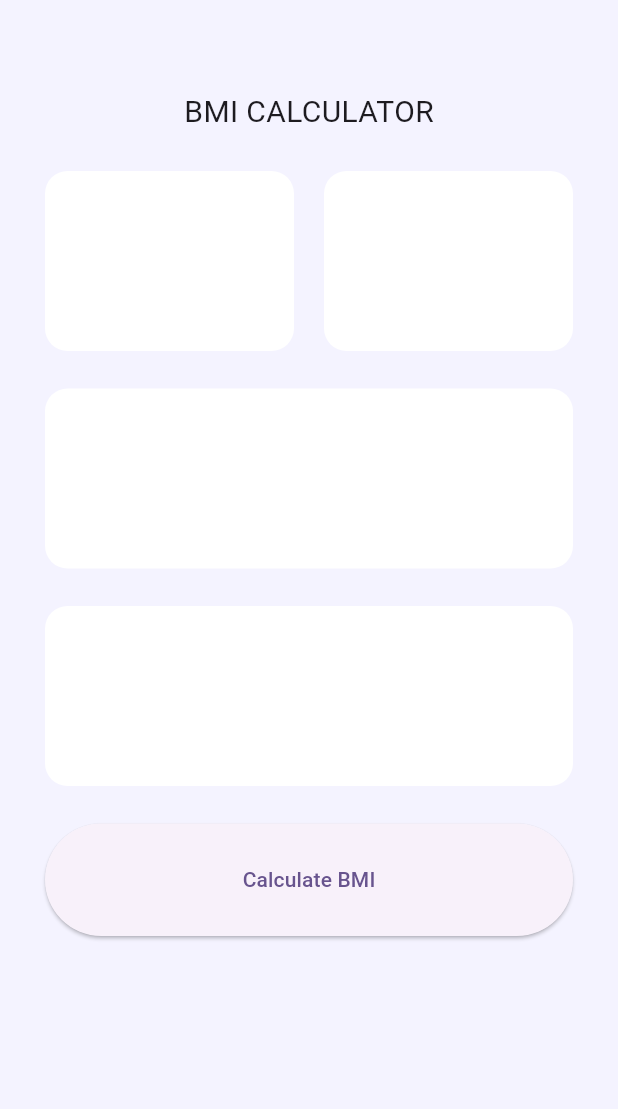
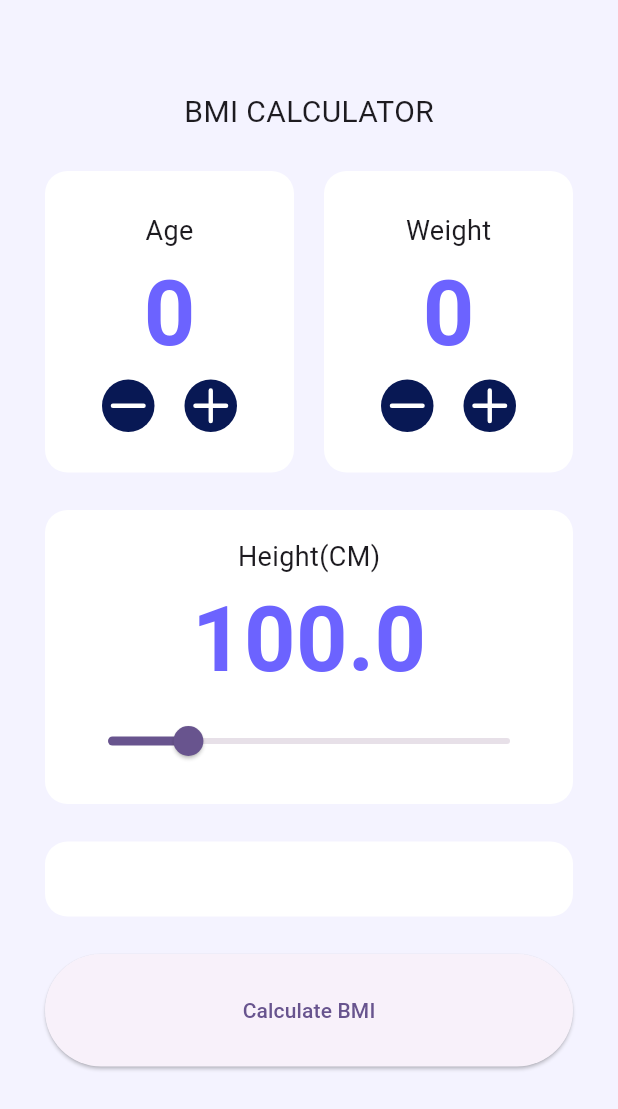
Before and after one commit to bebiv0212/daelim_2025, a Flutter app: the screen it shows after launch, after a tap on "Get Started", on a phone screen of 412 x 824 dp. Shown: the top 1109 px of the screen. Run offline on Flutter 3.47's test engine with Material 3 defaults, Android fonts, the phone set to English and light mode, and no system bars; our stand-ins replace go_router, lucide_icons_flutter; missing offline and left inert: dart:ffi.

Commit message:
25.04.27 수업 내용 / 위젯들 외부로 빼서 가져오기 / 아이콘 컨테이너 onTap등등등

```diff
--- a/lib/main/main_screen.dart
+++ b/lib/main/main_screen.dart
@@ -1,3 +1,6 @@
+import 'package:daelim_2025/main/widgets/height_box.dart';
+import 'package:daelim_2025/main/widgets/in_de_container.dart';
+import 'package:daelim_2025/presentation/common/widget/white_box.dart';
 import 'package:flutter/material.dart';
 
 class MainScreen extends StatefulWidget {
@@ -8,16 +11,8 @@
 }
 
 class _MainScreenState extends State<MainScreen> {
-  // 모양이 동일한 컨테이너
-  Widget _buildContainer() {
-    return Container(
-      height: 120,
-      decoration: BoxDecoration(
-        color: Colors.white,
-        borderRadius: BorderRadius.circular(15),
-      ),
-    );
-  }
+  int _age = 0;
+  int _weight = 0;
 
   @override
   Widget build(BuildContext context) {
@@ -30,16 +25,44 @@
             spacing: 25,
             children: [
               SizedBox(height: 35),
+              //#region 타이틀틀
               Text('BMI CALCULATOR', style: TextStyle(fontSize: 20)),
+              //#region 나이, 몸무게 입력
               Row(
                 spacing: 20,
                 children: [
-                  Expanded(child: _buildContainer()),
-                  Expanded(child: _buildContainer()),
+                  Expanded(
+                    child: InDeContainer(
+                      title: 'Age',
+                      value: _age,
+                      onMinus: () {
+                        if (_age == 0) return;
+                        setState(() => _age--);
+                      },
+                      onPlus: () {
+                        setState(() => _age++);
+                      },
+                    ),
+                  ),
+                  Expanded(
+                    child: InDeContainer(
+                      title: 'Weight',
+                      value: _weight,
+                      onMinus: () {
+                        if (_weight == 0) return;
+                        setState(() => _weight--);
+                      },
+                      onPlus: () {
+                        setState(() => _weight++);
+                      },
+                    ),
+                  ),
                 ],
               ),
-              _buildContainer(),
-              _buildContainer(),
+              //#endregion
+              HeightBox(),
+
+              WhiteBox(padding: EdgeInsets.all(25), child: SizedBox.shrink()),
               SizedBox(
                 width: double.infinity,
                 height: 75,
--- /dev/null
+++ b/lib/main/widgets/circle_icon_button.dart
@@ -0,0 +1,26 @@
+// ignore_for_file: public_member_api_docs, sort_constructors_first
+import 'dart:ffi';
+
+import 'package:flutter/material.dart';
+
+class CircleIconButton extends StatelessWidget {
+  final IconData icon;
+  final VoidCallback onTap;
+
+  const CircleIconButton({Key? key, required this.icon, required this.onTap})
+    : super(key: key);
+
+  @override
+  Widget build(BuildContext context) {
+    return GestureDetector(
+      onTap: onTap,
+      child: Container(
+        decoration: BoxDecoration(
+          shape: BoxShape.circle,
+          color: Color(0xff081854),
+        ),
+        child: Icon(icon, color: Colors.white, size: 35),
+      ),
+    );
+  }
+}
--- /dev/null
+++ b/lib/main/widgets/height_box.dart
@@ -0,0 +1,43 @@
+import 'package:daelim_2025/presentation/common/widget/white_box.dart';
+import 'package:flutter/material.dart';
+
+class HeightBox extends StatefulWidget {
+  const HeightBox({super.key});
+
+  @override
+  State<HeightBox> createState() => _HeightBoxState();
+}
+
+class _HeightBoxState extends State<HeightBox> {
+  double _height = 100.0;
+
+  @override
+  Widget build(BuildContext context) {
+    return WhiteBox(
+      padding: EdgeInsets.all(18),
+      child: Column(
+        children: [
+          Text('Height(CM)', style: TextStyle(fontSize: 18)),
+          Text(
+            '$_height',
+            style: TextStyle(
+              fontSize: 60,
+              fontWeight: FontWeight.bold,
+              color: Color(0xff6c63ff),
+            ),
+          ),
+          Slider(
+            value: _height,
+            min: 50,
+            max: 300,
+            onChanged: (double value) {
+              setState(() {
+                _height = value;
+              });
+            },
+          ),
+        ],
+      ),
+    );
+  }
+}
--- /dev/null
+++ b/lib/main/widgets/in_de_container.dart
@@ -0,0 +1,52 @@
+// ignore_for_file: public_member_api_docs, sort_constructors_first
+import 'dart:ffi';
+
+import 'package:flutter/material.dart';
+import 'package:lucide_icons_flutter/lucide_icons.dart';
+
+import 'package:daelim_2025/main/widgets/circle_icon_button.dart';
+import 'package:daelim_2025/presentation/common/widget/white_box.dart';
+
+class InDeContainer extends StatelessWidget {
+  final String title;
+  final int value;
+  final VoidCallback onMinus;
+  final VoidCallback onPlus;
+
+  const InDeContainer({
+    Key? key,
+    required this.title,
+    required this.value,
+    required this.onMinus,
+    required this.onPlus,
+  }) : super(key: key);
+
+  @override
+  Widget build(BuildContext context) {
+    return WhiteBox(
+      padding: EdgeInsets.all(27),
+      child: Column(
+        mainAxisAlignment: MainAxisAlignment.center,
+        children: [
+          Text(title, style: TextStyle(fontSize: 18)),
+          Text(
+            '$value',
+            style: TextStyle(
+              fontSize: 60,
+              fontWeight: FontWeight.bold,
+              color: Color(0xff6c63ff),
+            ),
+          ),
+          Row(
+            mainAxisAlignment: MainAxisAlignment.center,
+            spacing: 20,
+            children: [
+              CircleIconButton(onTap: onMinus, icon: LucideIcons.minus),
+              CircleIconButton(onTap: onPlus, icon: LucideIcons.plus),
+            ],
+          ),
+        ],
+      ),
+    );
+  }
+}
--- /dev/null
+++ b/lib/presentation/common/widget/white_box.dart
@@ -0,0 +1,23 @@
+// ignore_for_file: public_member_api_docs, sort_constructors_first
+import 'package:flutter/material.dart';
+
+class WhiteBox extends StatelessWidget {
+  final EdgeInsetsGeometry? padding;
+  final Widget child;
+
+  const WhiteBox({Key? key, this.padding, required this.child})
+    : super(key: key);
+
+  @override
+  Widget build(BuildContext context) {
+    return Container(
+      width: double.infinity,
+      padding: padding,
+      decoration: BoxDecoration(
+        color: Colors.white,
+        borderRadius: BorderRadius.circular(15),
+      ),
+      child: child,
+    );
+  }
+}
--- a/lib/presentation/my_app.dart
+++ b/lib/presentation/my_app.dart
@@ -14,7 +14,7 @@
       theme: ThemeData(
         colorScheme: ColorScheme.fromSeed(seedColor: Colors.deepPurple),
       ),
-      routerConfig: router, //처음 시작할 화면면
+      routerConfig: router, //처음 시작할 화면
     );
   }
 }
--- a/lib/presentation/start/start_screen.dart
+++ b/lib/presentation/start/start_screen.dart
@@ -9,18 +9,18 @@
   final _description =
       'Calculate your BMI and stay on top of your wellness journey, effortlessly.';
 
+  // 타이틀 텍스트 스타일
   TextStyle get _titleStyle => TextStyle(
     color: Colors.white,
     fontSize: 25,
     fontWeight: FontWeight.bold,
     fontStyle: FontStyle.italic,
   );
-
+  // 설명 텍스트 스타일
   TextStyle get _descStyle => TextStyle(fontSize: 15, color: Color(0xffc6c3f9));
 
   // 앱 이름
   Widget _buildAppName() {
-    //타이틀 위젯
     return Text(
       "BMI Calculator",
       style: TextStyle(
@@ -28,36 +28,6 @@
         fontSize: 30,
         fontWeight: FontWeight.bold,
         fontStyle: FontStyle.italic,
-      ),
-    );
-  }
-
-  // 타이틀
-  Widget _buildTitle() {
-    return Text(
-      _title,
-      style: TextStyle(
-        color: Colors.white,
-        fontSize: 25,
-        fontWeight: FontWeight.bold,
-      ),
-    );
-  }
-
-  // 설명
-  Widget _buildDescription() {
-    return Text(_description, style: _descStyle);
-  }
-
-  // 버튼
-  Widget _buildStartButton(BuildContext context) {
-    return SizedBox(
-      width: double.infinity,
-      height: 50,
-      child: ElevatedButton(
-        onPressed: () => context.go(AppRoute.main.toPath),
-        style: ElevatedButton.styleFrom(foregroundColor: Color(0xff081854)),
-        child: Text('Get Started'),
       ),
     );
   }
@@ -76,6 +46,29 @@
     );
   }
 
+  // // 타이틀(설명이랑 합쳐놓은 위젯써서 이거 안씀)
+  // Widget _buildTitle() {
+  //   return Text(_title, style: _titleStyle);
+  // }
+
+  // // 설명(타이틀이랑 합쳐놓은 위젯 써서 이거 안씀)
+  // Widget _buildDescription() {
+  //   return Text(_description, style: _descStyle);
+  // }
+
+  // 버튼
+  Widget _buildStartButton(BuildContext context) {
+    return SizedBox(
+      width: double.infinity,
+      height: 50,
+      child: ElevatedButton(
+        onPressed: () => context.go(AppRoute.main.toPath),
+        style: ElevatedButton.styleFrom(foregroundColor: Color(0xff081854)),
+        child: Text('Get Started'),
+      ),
+    );
+  }
+
   @override
   Widget build(BuildContext context) {
     return Scaffold(
@@ -84,7 +77,7 @@
         child: Center(
           child: Container(
             width: 280,
-            margin: const EdgeInsets.symmetric(horizontal: 30),
+            margin: const EdgeInsets.symmetric(horizontal: 30), //vertical=>상,하
             child: Column(
               mainAxisAlignment: MainAxisAlignment.center,
               children: [
@@ -95,7 +88,7 @@
                 // _buildTitle(),
                 // SizedBox(height: 15),
                 // _buildDescription(),
-                _buildTitleDesc(),
+                _buildTitleDesc(), // <= Title + Desc
                 SizedBox(height: 40),
                 _buildStartButton(context),
               ],
--- a/pubspec.yaml
+++ b/pubspec.yaml
@@ -34,6 +34,7 @@
   # The following adds the Cupertino Icons font to your application.
   # Use with the CupertinoIcons class for iOS style icons.
   cupertino_icons: ^1.0.8
+  lucide_icons_flutter: ^2.0.5
   go_router: ^14.8.1
 
 dev_dependencies:
```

━━━━━━━━

Exercise requirements: For the word "infinity", go through the records and show each line that carries it.

Task response:
                 width: double.infinity,
+      width: double.infinity,
-      width: double.infinity,
+      width: double.infinity,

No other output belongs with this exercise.